When you come down Wallis road, and acclimatise yourself to the breath-taking murals on display, you’ll find us nestled in the middle of what is now considered one of London’s most creative neighbourhoods. But it is not only the present day that shapes our identity. The history of Hackney Wick has a heavy influence on who we are and what we do.

In the late 19th and early 20th centuries, Hackney Wick was a hub for the textile industry, with numerous factories producing everything from woollen goods to silk ribbons. Many of these factories were built along the River Lea, which provided easy access to the waterways and canals that were used for transport at the time. Our very own factory backs onto this river where you will frequently see house boats making their way to and from the River Thames.

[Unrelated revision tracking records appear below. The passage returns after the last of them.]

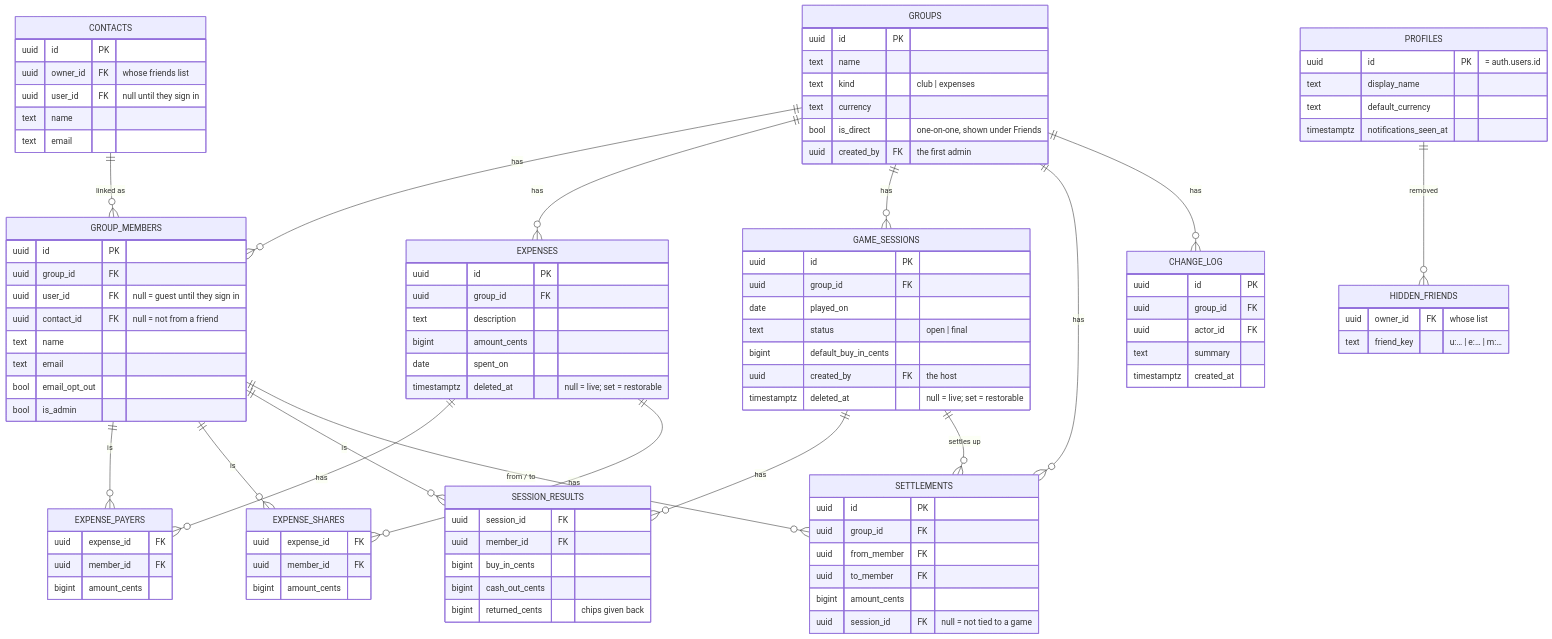
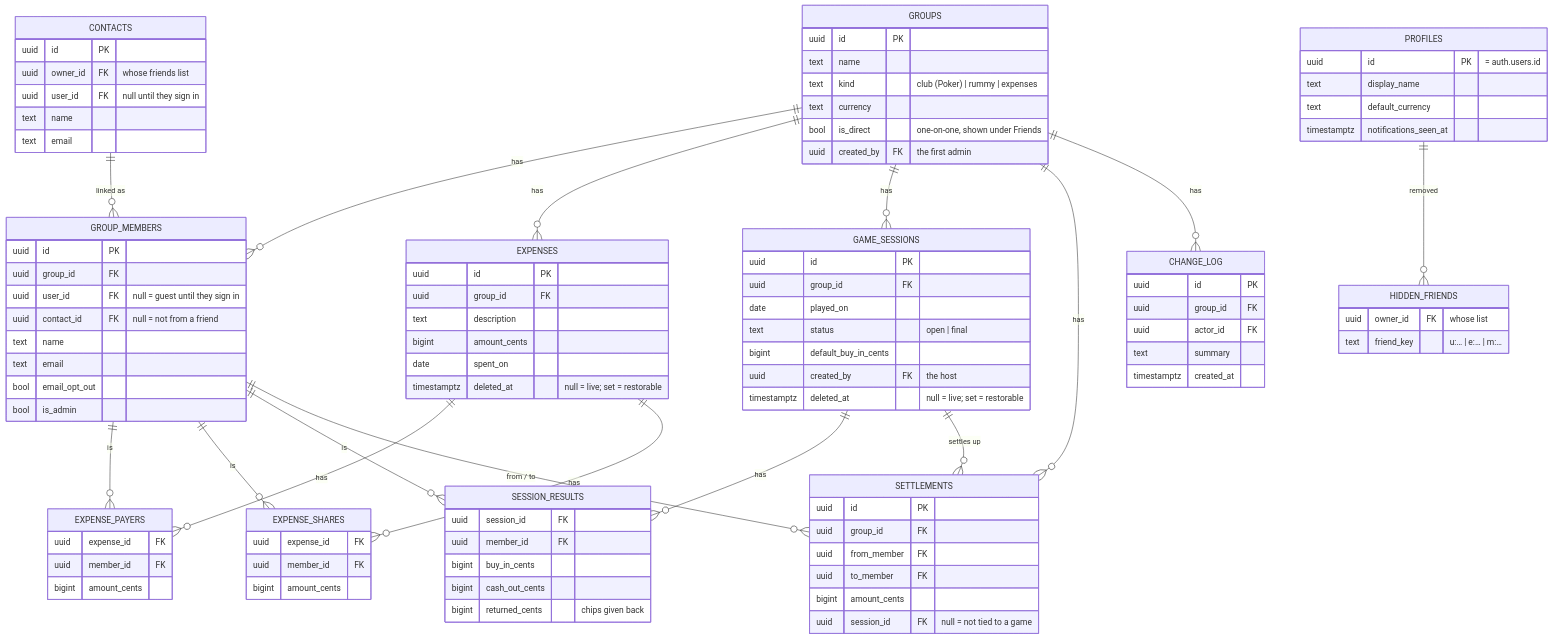
Before and after one commit to sukeshatla/chipsplit: the first of 2 diagrams in docs/DESIGN.md, drawn with Mermaid. The commit also changed other lines of this file and 26 other files, not shown here.

First line of the commit message:
Group types Poker, Rummy, Expense; rummy in its own groups; simpler group pages

```diff
--- a/docs/DESIGN.md
+++ b/docs/DESIGN.md
@@ -178,7 +195,7 @@
     GROUPS {
         uuid id PK
         text name
-        text kind "club | expenses"
+        text kind "club (Poker) | rummy | expenses"
         text currency
         bool is_direct "one-on-one, shown under Friends"
         uuid created_by FK "the first admin"
```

During World War 2, the area was heavily bombed due to its heavily established stronghold on British manufacturing. Below you can see a bomb site of the Clarnico confectionary factory which would have stood opposite our premises.

Hackney Wick during the war

But the resilience of Britons was strong and in the latter end of the 20th century, the garment industry in Hackney Wick bounced back and became more focused on producing ready-to-wear clothing, such as dresses and suits, for the mass market. Many small-scale garment manufacturers set up shop in the area, often working out of small workshops or even their own homes. In the 1970s and 1980s, the garment industry in Hackney Wick experienced a decline due to competition from cheaper imports from overseas. Many factories and workshops closed down, and the area fell into decline.

However, in recent years, there has been a resurgence of interest in garment manufacturing in Hackney Wick, driven in part by a growing demand for sustainable and locally-produced fashion. Today, there are a number of small-scale garment manufacturers and fashion designers based in the area, producing everything from bespoke suits to eco-friendly streetwear. The yearning for British made goods combined with our factory situated in a lively creative area is the perfect cocktail for producing clothing that is quintessentially British that benefits from the inspired community around us.

Present Day Hackney Wick